        Every year, millions of people around the world give freely of their time and effort to do good for others and for society. Whether they do so through volunteerism and philanthropy, joining community groups and organizations, or participating in social activism and political movements, their activities (known collectively as “pro-social action”) involve stepping outside the confines of their own individual interests to demonstrate their caring, concern, and compassion for humanity by working for the common good of all members of their communities and for the benefit of society at large. To answer the questions of how, when, and why people participate in diverse forms of pro-social action, I will draw on research in psychology that provides new (and often surprising) answers to the questions of why people become involved in doing good works, what sustains their involvement over time, how their participation changes over the stages of their lives, and the ways that pro-social action reflects connections between individuals and communities and builds bridges between the private concerns of citizens and the collective well-being of society.

  • Prof.
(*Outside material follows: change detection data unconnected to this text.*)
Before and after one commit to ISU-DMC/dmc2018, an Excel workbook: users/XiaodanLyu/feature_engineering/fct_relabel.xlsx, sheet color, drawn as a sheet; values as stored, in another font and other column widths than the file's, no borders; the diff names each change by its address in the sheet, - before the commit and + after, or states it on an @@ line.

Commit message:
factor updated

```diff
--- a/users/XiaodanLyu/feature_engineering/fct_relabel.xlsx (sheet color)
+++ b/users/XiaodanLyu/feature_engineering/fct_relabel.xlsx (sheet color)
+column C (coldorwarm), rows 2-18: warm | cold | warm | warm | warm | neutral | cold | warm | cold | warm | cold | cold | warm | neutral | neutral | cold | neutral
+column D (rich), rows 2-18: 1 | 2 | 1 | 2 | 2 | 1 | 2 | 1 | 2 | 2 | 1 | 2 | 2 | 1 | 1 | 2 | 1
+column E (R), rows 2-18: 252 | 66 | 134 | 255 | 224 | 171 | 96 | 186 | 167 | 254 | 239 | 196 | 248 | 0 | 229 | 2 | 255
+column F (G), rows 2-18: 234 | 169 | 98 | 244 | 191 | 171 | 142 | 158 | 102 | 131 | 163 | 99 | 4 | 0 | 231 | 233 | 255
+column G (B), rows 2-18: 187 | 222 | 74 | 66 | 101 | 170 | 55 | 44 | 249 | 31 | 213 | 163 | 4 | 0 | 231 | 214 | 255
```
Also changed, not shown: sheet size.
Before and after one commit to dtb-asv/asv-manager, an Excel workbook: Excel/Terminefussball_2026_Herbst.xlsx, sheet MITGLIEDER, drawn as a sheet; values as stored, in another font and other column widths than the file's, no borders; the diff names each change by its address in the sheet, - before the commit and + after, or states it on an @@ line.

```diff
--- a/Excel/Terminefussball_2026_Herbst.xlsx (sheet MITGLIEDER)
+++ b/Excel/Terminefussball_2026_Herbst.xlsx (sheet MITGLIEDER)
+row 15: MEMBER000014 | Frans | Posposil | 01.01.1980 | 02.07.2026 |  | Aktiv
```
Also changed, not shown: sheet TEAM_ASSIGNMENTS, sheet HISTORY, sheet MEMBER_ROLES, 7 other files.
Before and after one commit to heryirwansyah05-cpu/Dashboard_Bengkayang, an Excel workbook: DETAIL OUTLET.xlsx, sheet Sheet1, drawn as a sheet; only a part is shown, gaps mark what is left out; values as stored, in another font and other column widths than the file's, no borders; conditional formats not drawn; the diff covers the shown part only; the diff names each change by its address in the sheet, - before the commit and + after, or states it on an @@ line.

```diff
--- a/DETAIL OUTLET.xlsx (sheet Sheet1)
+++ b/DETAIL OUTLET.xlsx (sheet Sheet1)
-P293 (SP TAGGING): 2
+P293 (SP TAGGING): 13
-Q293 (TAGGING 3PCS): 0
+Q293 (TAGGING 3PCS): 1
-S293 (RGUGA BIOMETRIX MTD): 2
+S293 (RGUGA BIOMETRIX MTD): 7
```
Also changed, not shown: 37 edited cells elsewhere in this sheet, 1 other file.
Dr. Stephen C. Wright, Simon Fraser University, Canada
    • "Models of Social Change: Prejudice Reduction vs Collective Action, Harmony vs Resistance."

        Much of the research and theorizing on prejudice shares with research and theory on collective action an interest (explicit or implied) in reducing intergroup inequality and increasing social justice. In addition, these two lines of research tend to focus on similar psychological processes (e.g., ingroup identification, perceived intergroup similarity, characterization of the outgroup). Despite both having a long history of research in social psychology, it has only been quite recently that these two lines of research have been considered simultaneously. However, as they have been, serious concerns have been raised about the compatibility of these two approaches for creating positive social change. In this talk, I will discuss aspects of this incompatibility with a particular focus on the implications of cross-group contact (perhaps the most prominent prejudice reduction strategy in social psychology) for collective action participation. This research will demonstrate that meaningful contact across group boundaries can improve attitudes towards the outgroup but also decrease interest in social protest and collective action.
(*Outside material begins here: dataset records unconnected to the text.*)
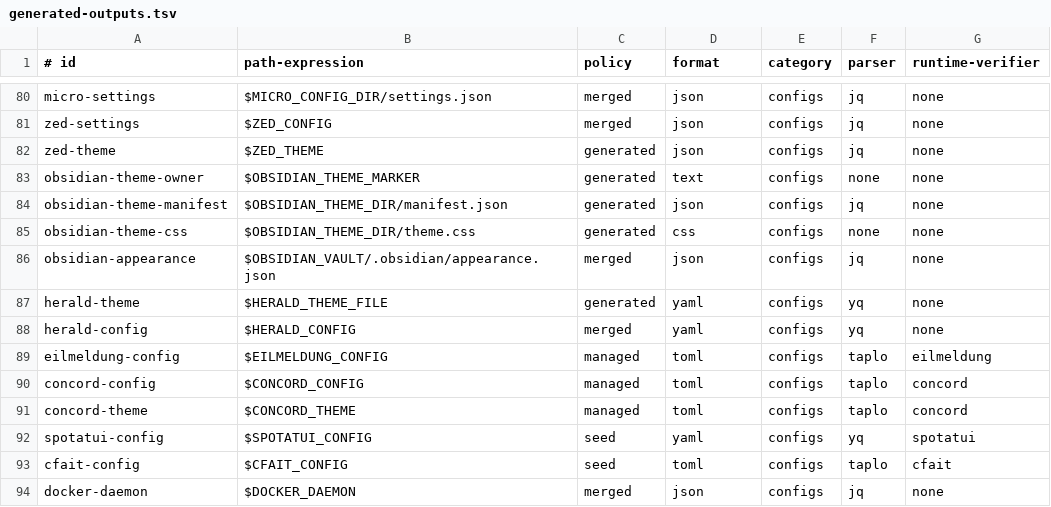
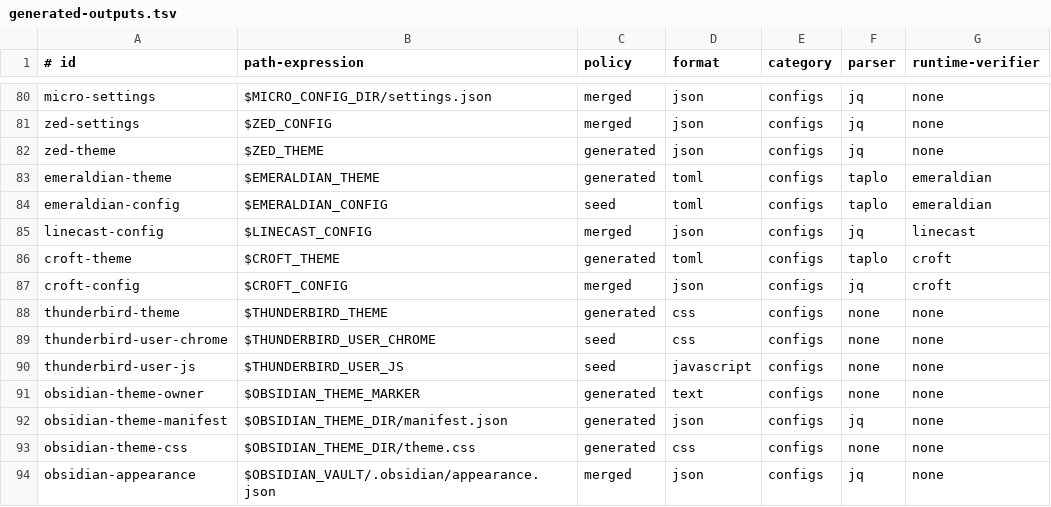
Before and after one commit to vixygrey/vixygrey-dev-setup, a TSV file: config/generated-outputs.tsv, drawn as a sheet; only a part is shown, gaps mark what is left out; the shorter side is filled out with more unchanged rows; the diff names each change by its address in the sheet, - before the commit and + after, or states it on an @@ line.

Commit message:
Add themed Thunderbird and terminal applications (#570)
* feat: add themed productivity applications

* fix: stabilize generated config CI

```diff
--- a/config/generated-outputs.tsv
+++ b/config/generated-outputs.tsv
+row 83: emeraldian-theme | $EMERALDIAN_THEME | generated | toml | configs | taplo | emeraldian
+row 84: emeraldian-config | $EMERALDIAN_CONFIG | seed | toml | configs | taplo | emeraldian
+row 85: linecast-config | $LINECAST_CONFIG | merged | json | configs | jq | linecast
+row 86: croft-theme | $CROFT_THEME | generated | toml | configs | taplo | croft
+row 87: croft-config | $CROFT_CONFIG | merged | json | configs | jq | croft
+row 88: thunderbird-theme | $THUNDERBIRD_THEME | generated | css | configs | none | none
+row 89: thunderbird-user-chrome | $THUNDERBIRD_USER_CHROME | seed | css | configs | none | none
+row 90: thunderbird-user-js | $THUNDERBIRD_USER_JS | seed | javascript | configs | none | none
```
Also changed, not shown: 6 other files.
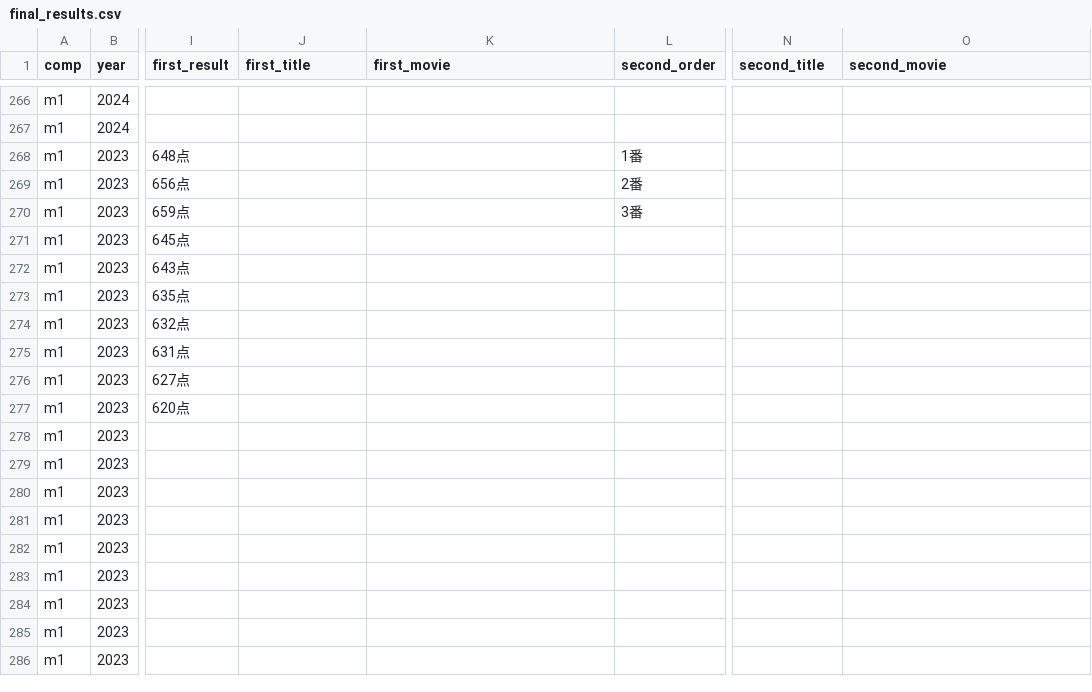
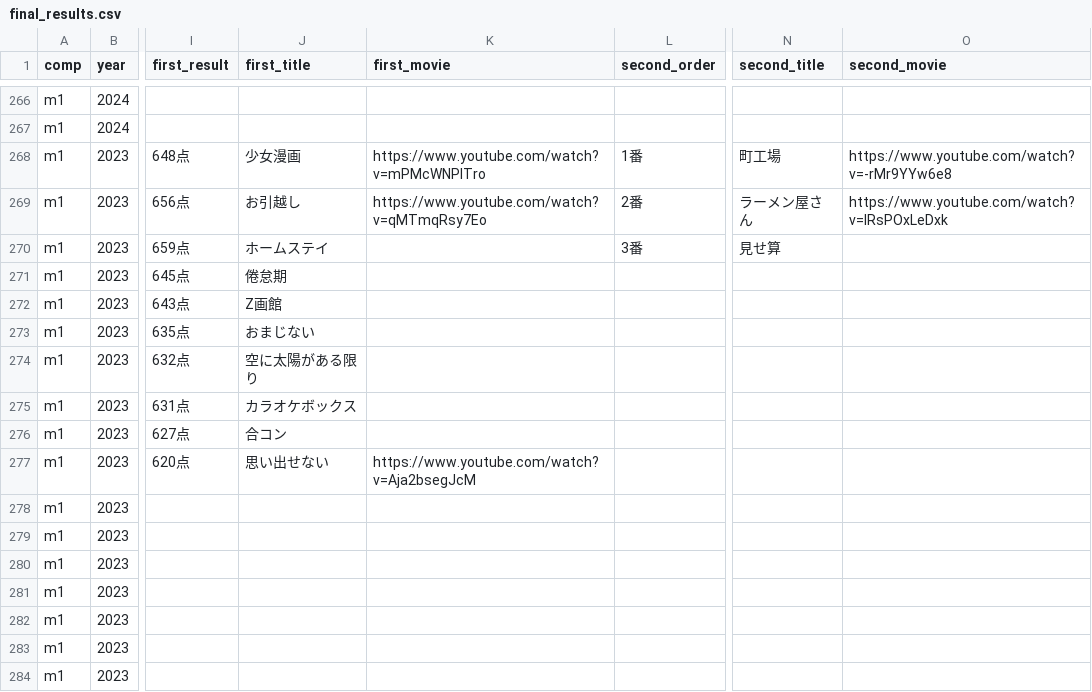
Before and after one commit to gmmtea/owarai-data, a CSV file: seed_csv/final_results.csv, drawn as a sheet; only a part is shown, gaps mark what is left out; the shorter side is filled out with more unchanged rows; the diff names each change by its address in the sheet, - before the commit and + after, or states it on an @@ line.

```diff
--- a/seed_csv/final_results.csv
+++ b/seed_csv/final_results.csv
-J268 (first_title): (empty)
+J268 (first_title): 少女漫画
-K268 (first_movie): (empty)
+K268 (first_movie): https://www.youtube.com/watch?v=mPMcWNPlTro
-N268 (second_title): (empty)
+N268 (second_title): 町工場
-O268 (second_movie): (empty)
+O268 (second_movie): https://www.youtube.com/watch?v=-rMr9YYw6e8
-J269 (first_title): (empty)
+J269 (first_title): お引越し
-K269 (first_movie): (empty)
+K269 (first_movie): https://www.youtube.com/watch?v=qMTmqRsy7Eo
-N269 (second_title): (empty)
+N269 (second_title): ラーメン屋さん
-O269 (second_movie): (empty)
+O269 (second_movie): https://www.youtube.com/watch?v=IRsPOxLeDxk
-J270 (first_title): (empty)
+J270 (first_title): ホームステイ
-N270 (second_title): (empty)
+N270 (second_title): 見せ算
-J271 (first_title): (empty)
+J271 (first_title): 倦怠期
-J272 (first_title): (empty)
+J272 (first_title): Z画館
-J273 (first_title): (empty)
+J273 (first_title): おまじない
-J274 (first_title): (empty)
+J274 (first_title): 空に太陽がある限り
-J275 (first_title): (empty)
+J275 (first_title): カラオケボックス
-J276 (first_title): (empty)
+J276 (first_title): 合コン
-J277 (first_title): (empty)
+J277 (first_title): 思い出せない
-K277 (first_movie): (empty)
+K277 (first_movie): https://www.youtube.com/watch?v=Aja2bsegJcM
```
Also changed, not shown: 1 other file.
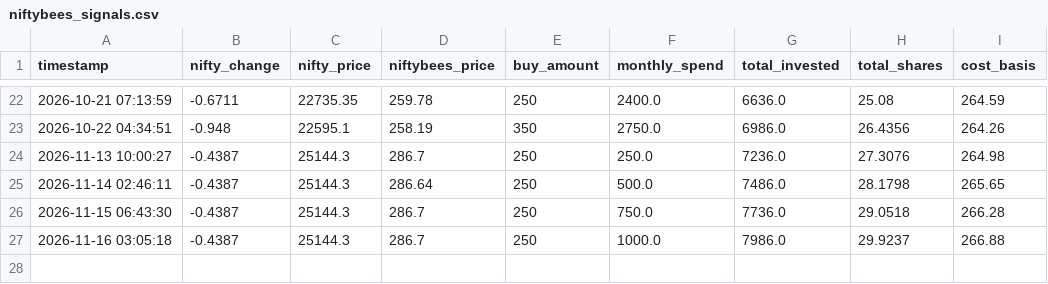
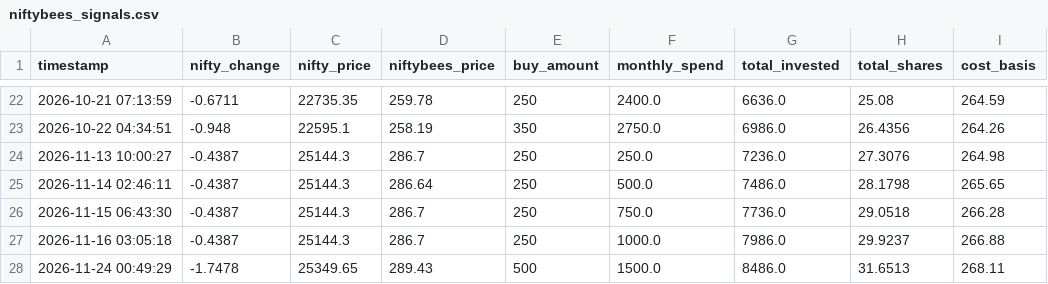
Before and after one commit to ghost4601/etf-dip-alert-bot, a CSV file: niftybees_signals.csv, drawn as a sheet; only a part is shown, gaps mark what is left out; the diff names each change by its address in the sheet, - before the commit and + after, or states it on an @@ line.

```diff
--- a/niftybees_signals.csv
+++ b/niftybees_signals.csv
+row 28: 2026-11-24 00:49:29 | -1.7478 | 25349.65 | 289.43 | 500 | 1500.0 | 8486.0 | 31.6513 | 268.11
```
Also changed, not shown: 1 other file.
    Öffentlicher Vortrag

  • Prof. Dr. Barbara Krahé, Universität Potsdam
    • "Steigert der Konsum von Gewaltmedien die Aggressionsbereitschaft? Erkenntnisse aus Experimenten und Längsschnittstudien."
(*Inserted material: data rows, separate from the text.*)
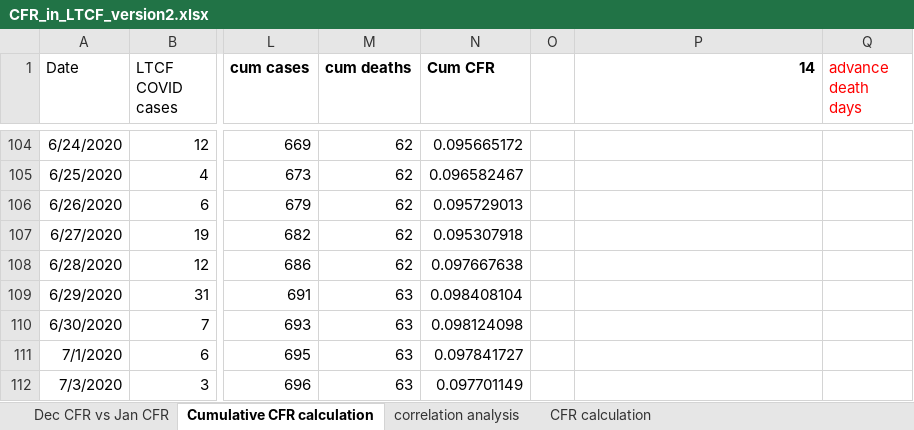
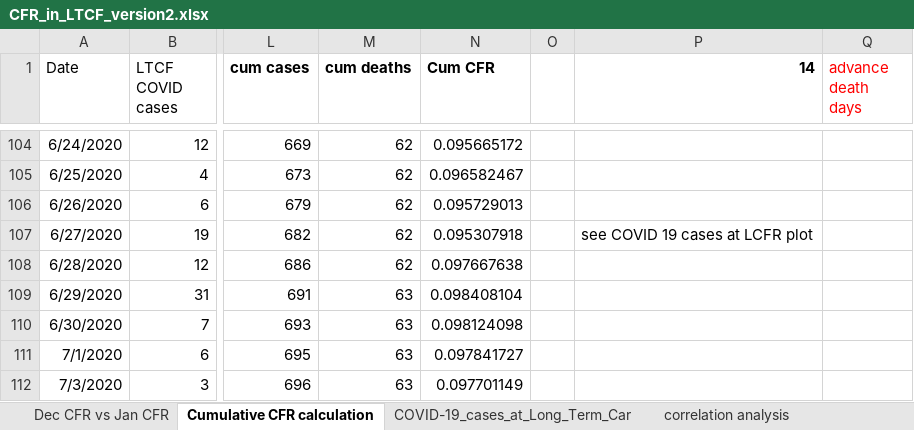
Before and after one commit to skirsch/covid, an Excel workbook: santa_clara_county/LTCF/CFR_in_LTCF_version2.xlsx, sheet Cumulative CFR calculation, drawn as a sheet; only a part is shown, gaps mark what is left out; values as stored, in another font and other column widths than the file's, no borders; charts and pictures not drawn; the diff names each change by its address in the sheet, - before the commit and + after, or states it on an @@ line.

```diff
--- a/santa_clara_county/LTCF/CFR_in_LTCF_version2.xlsx (sheet Cumulative CFR calculation)
+++ b/santa_clara_county/LTCF/CFR_in_LTCF_version2.xlsx (sheet Cumulative CFR calculation)
-P107 (14): (empty)
+P107 (14): see COVID 19 cases at LCFR plot
```
Also changed, not shown: sheet Dec CFR vs Jan CFR, other sheet tabs, charts or pictures, UK/UK_deaths_by_vax_status.xlsx, santa_clara_county/COVID-19_Wastewater_Data_20241130.xlsx.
        Zur Erklärung extremer Gewalttaten, wie zum Beispiel der Amokläufe von Erfurt oder Winnenden, wird in der Öffentlichkeit regelmäßig auf die Rolle von gewalthaltigen Medien als Ursachenfaktoren hingewiesen. Dagegen wird die aggressionsfördernde Wirkung gewalthaltiger Medien von anderer Seite, z.B. von Personen, die gewalthaltiger Filme und Videospiele nutzen oder produzieren, vehement bestritten. Die sozialpsychologische Forschung hat sich seit den 1960er Jahren mit der Wirkung medialer Gewaltdarstellungen befasst. Sie hat eine große Zahl wissenschaftlicher Studien vorgelegt, die den Einfluss von gewalthaltigen Medien auf die Aggressionsbereitschaft der Nutzerinnen und Nutzer belegen, wobei Aggression als absichtliche Schädigung anderer Personen definiert wird. Zudem wurde gezeigt, dass der Konsum von Mediengewalt die Bereitschaft zu hilfreichem Verhalten herabsetzt. Der Vortrag gibt einen Überblick über den aktuellen Stand der Forschung und der wissenschaftlichen Diskussion und erläutert die psychologischen Prozesse, die der Wirkung gewalthaltiger Medien zugrunde liegen. Er stellt außerdem ein Trainingsprogramm zur Förderung der Medienkompetenz im Jugendalter vor, das speziell auf den Umgang mit medialen Gewaltdarstellungen ausgerichtet ist.

          Zum Hintergrund: Expertise der Media Violence Commission der International Society for Research on Aggression (Vorsitz: Barbara Krahé): Darstellung des aktuellen Forschungsstandes zu den Auswirkungen des Konsums gewalthaltiger Medien. Link

  • Postanschrift:
    • FernUniversität in Hagen
      Fachgruppentagung Sozialpsychologie 2013
      Postfach
      58084 Hagen
FernUni-Logo FernUniversität in Hagen - Fakultät KSW - Institut für Psychologie